[Recorded data]
————

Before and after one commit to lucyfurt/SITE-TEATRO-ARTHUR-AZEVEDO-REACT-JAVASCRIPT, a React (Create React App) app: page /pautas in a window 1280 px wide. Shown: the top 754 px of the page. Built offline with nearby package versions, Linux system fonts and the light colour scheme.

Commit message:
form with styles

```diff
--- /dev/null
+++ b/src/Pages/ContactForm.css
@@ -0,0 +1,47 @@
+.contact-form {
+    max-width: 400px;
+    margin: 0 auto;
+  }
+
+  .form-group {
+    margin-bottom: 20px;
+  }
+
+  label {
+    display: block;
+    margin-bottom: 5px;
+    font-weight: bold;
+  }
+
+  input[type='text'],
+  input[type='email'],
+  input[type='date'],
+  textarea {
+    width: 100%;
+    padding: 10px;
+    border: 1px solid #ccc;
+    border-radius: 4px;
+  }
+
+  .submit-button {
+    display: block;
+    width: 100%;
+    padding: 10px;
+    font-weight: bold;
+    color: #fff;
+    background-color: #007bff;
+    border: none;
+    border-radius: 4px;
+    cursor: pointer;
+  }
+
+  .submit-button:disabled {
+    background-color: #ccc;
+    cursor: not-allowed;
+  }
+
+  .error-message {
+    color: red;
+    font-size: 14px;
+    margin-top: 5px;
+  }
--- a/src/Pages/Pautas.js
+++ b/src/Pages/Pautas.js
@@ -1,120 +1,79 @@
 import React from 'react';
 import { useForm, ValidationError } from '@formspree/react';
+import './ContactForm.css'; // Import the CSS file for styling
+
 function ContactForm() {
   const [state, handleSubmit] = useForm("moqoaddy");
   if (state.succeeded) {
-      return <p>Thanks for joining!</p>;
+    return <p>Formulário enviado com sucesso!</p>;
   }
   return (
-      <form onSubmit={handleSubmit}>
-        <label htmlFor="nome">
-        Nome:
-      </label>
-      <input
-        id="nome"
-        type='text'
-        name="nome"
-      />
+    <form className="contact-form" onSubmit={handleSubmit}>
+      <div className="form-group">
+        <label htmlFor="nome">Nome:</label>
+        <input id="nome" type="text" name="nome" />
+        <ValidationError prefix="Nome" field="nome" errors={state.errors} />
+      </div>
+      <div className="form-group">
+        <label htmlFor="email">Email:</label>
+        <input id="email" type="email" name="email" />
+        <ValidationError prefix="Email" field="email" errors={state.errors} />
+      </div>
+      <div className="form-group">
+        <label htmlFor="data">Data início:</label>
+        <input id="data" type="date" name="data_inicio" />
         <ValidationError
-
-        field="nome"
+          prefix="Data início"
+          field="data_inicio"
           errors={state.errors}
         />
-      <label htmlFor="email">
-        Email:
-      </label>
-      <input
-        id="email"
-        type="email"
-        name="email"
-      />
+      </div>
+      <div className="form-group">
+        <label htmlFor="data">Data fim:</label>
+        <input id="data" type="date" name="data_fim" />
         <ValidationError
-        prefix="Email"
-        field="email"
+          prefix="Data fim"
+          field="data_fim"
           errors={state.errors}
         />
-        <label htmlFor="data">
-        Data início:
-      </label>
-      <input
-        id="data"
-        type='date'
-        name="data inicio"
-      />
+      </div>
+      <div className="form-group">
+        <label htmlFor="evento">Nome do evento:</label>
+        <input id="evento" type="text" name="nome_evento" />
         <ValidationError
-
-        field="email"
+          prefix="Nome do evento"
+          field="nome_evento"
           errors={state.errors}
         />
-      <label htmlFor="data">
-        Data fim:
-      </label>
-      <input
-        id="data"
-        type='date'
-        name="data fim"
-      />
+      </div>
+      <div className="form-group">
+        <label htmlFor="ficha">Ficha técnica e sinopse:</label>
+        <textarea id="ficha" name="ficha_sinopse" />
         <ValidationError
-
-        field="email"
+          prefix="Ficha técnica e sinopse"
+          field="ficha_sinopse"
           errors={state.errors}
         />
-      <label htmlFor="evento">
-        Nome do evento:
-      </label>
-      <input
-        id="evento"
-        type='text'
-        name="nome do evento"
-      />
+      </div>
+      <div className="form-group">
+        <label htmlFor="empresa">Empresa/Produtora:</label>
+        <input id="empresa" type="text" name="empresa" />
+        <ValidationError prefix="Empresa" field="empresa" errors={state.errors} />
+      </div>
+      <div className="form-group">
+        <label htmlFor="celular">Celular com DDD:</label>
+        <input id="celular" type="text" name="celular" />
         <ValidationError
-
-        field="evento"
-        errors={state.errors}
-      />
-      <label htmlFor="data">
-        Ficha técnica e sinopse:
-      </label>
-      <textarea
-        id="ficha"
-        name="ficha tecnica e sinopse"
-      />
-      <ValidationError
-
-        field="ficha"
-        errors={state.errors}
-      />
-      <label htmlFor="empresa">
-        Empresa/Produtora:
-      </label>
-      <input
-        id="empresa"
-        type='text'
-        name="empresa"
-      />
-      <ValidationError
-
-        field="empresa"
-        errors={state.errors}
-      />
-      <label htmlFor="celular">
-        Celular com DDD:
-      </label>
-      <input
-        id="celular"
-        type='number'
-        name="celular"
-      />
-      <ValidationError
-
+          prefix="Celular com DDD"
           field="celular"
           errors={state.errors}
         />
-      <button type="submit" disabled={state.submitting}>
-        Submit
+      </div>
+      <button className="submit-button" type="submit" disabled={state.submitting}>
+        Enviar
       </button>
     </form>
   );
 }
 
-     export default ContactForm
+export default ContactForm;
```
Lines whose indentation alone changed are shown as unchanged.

————

* [TASK OBJECTIVE]:
Give every entry again in full, precisely as written above.

* [EXPECTED ANSWER]:
Before and after one commit to lucyfurt/SITE-TEATRO-ARTHUR-AZEVEDO-REACT-JAVASCRIPT, a React (Create React App) app: page /pautas in a window 1280 px wide. Shown: the top 754 px of the page. Built offline with nearby package versions, Linux system fonts and the light colour scheme.

Commit message:
form with styles

```diff
--- /dev/null
+++ b/src/Pages/ContactForm.css
@@ -0,0 +1,47 @@
+.contact-form {
+    max-width: 400px;
+    margin: 0 auto;
+  }
+
+  .form-group {
+    margin-bottom: 20px;
+  }
+
+  label {
+    display: block;
+    margin-bottom: 5px;
+    font-weight: bold;
+  }
+
+  input[type='text'],
+  input[type='email'],
+  input[type='date'],
+  textarea {
+    width: 100%;
+    padding: 10px;
+    border: 1px solid #ccc;
+    border-radius: 4px;
+  }
+
+  .submit-button {
+    display: block;
+    width: 100%;
+    padding: 10px;
+    font-weight: bold;
+    color: #fff;
+    background-color: #007bff;
+    border: none;
+    border-radius: 4px;
+    cursor: pointer;
+  }
+
+  .submit-button:disabled {
+    background-color: #ccc;
+    cursor: not-allowed;
+  }
+
+  .error-message {
+    color: red;
+    font-size: 14px;
+    margin-top: 5px;
+  }
--- a/src/Pages/Pautas.js
+++ b/src/Pages/Pautas.js
@@ -1,120 +1,79 @@
 import React from 'react';
 import { useForm, ValidationError } from '@formspree/react';
+import './ContactForm.css'; // Import the CSS file for styling
+
 function ContactForm() {
   const [state, handleSubmit] = useForm("moqoaddy");
   if (state.succeeded) {
-      return <p>Thanks for joining!</p>;
+    return <p>Formulário enviado com sucesso!</p>;
   }
   return (
-      <form onSubmit={handleSubmit}>
-        <label htmlFor="nome">
-        Nome:
-      </label>
-      <input
-        id="nome"
-        type='text'
-        name="nome"
-      />
+    <form className="contact-form" onSubmit={handleSubmit}>
+      <div className="form-group">
+        <label htmlFor="nome">Nome:</label>
+        <input id="nome" type="text" name="nome" />
+        <ValidationError prefix="Nome" field="nome" errors={state.errors} />
+      </div>
+      <div className="form-group">
+        <label htmlFor="email">Email:</label>
+        <input id="email" type="email" name="email" />
+        <ValidationError prefix="Email" field="email" errors={state.errors} />
+      </div>
+      <div className="form-group">
+        <label htmlFor="data">Data início:</label>
+        <input id="data" type="date" name="data_inicio" />
         <ValidationError
-
-        field="nome"
+          prefix="Data início"
+          field="data_inicio"
           errors={state.errors}
         />
-      <label htmlFor="email">
-        Email:
-      </label>
-      <input
-        id="email"
-        type="email"
-        name="email"
-      />
+      </div>
+      <div className="form-group">
+        <label htmlFor="data">Data fim:</label>
+        <input id="data" type="date" name="data_fim" />
         <ValidationError
-        prefix="Email"
-        field="email"
+          prefix="Data fim"
+          field="data_fim"
           errors={state.errors}
         />
-        <label htmlFor="data">
-        Data início:
-      </label>
-      <input
-        id="data"
-        type='date'
-        name="data inicio"
-      />
+      </div>
+      <div className="form-group">
+        <label htmlFor="evento">Nome do evento:</label>
+        <input id="evento" type="text" name="nome_evento" />
         <ValidationError
-
-        field="email"
+          prefix="Nome do evento"
+          field="nome_evento"
           errors={state.errors}
         />
-      <label htmlFor="data">
-        Data fim:
-      </label>
-      <input
-        id="data"
-        type='date'
-        name="data fim"
-      />
+      </div>
+      <div className="form-group">
+        <label htmlFor="ficha">Ficha técnica e sinopse:</label>
+        <textarea id="ficha" name="ficha_sinopse" />
         <ValidationError
-
-        field="email"
+          prefix="Ficha técnica e sinopse"
+          field="ficha_sinopse"
           errors={state.errors}
         />
-      <label htmlFor="evento">
-        Nome do evento:
-      </label>
-      <input
-        id="evento"
-        type='text'
-        name="nome do evento"
-      />
+      </div>
+      <div className="form-group">
+        <label htmlFor="empresa">Empresa/Produtora:</label>
+        <input id="empresa" type="text" name="empresa" />
+        <ValidationError prefix="Empresa" field="empresa" errors={state.errors} />
+      </div>
+      <div className="form-group">
+        <label htmlFor="celular">Celular com DDD:</label>
+        <input id="celular" type="text" name="celular" />
         <ValidationError
-
-        field="evento"
-        errors={state.errors}
-      />
-      <label htmlFor="data">
-        Ficha técnica e sinopse:
-      </label>
-      <textarea
-        id="ficha"
-        name="ficha tecnica e sinopse"
-      />
-      <ValidationError
-
-        field="ficha"
-        errors={state.errors}
-      />
-      <label htmlFor="empresa">
-        Empresa/Produtora:
-      </label>
-      <input
-        id="empresa"
-        type='text'
-        name="empresa"
-      />
-      <ValidationError
-
-        field="empresa"
-        errors={state.errors}
-      />
-      <label htmlFor="celular">
-        Celular com DDD:
-      </label>
-      <input
-        id="celular"
-        type='number'
-        name="celular"
-      />
-      <ValidationError
-
+          prefix="Celular com DDD"
           field="celular"
           errors={state.errors}
         />
-      <button type="submit" disabled={state.submitting}>
-        Submit
+      </div>
+      <button className="submit-button" type="submit" disabled={state.submitting}>
+        Enviar
       </button>
     </form>
   );
 }
 
-     export default ContactForm
+export default ContactForm;
```
Lines whose indentation alone changed are shown as unchanged.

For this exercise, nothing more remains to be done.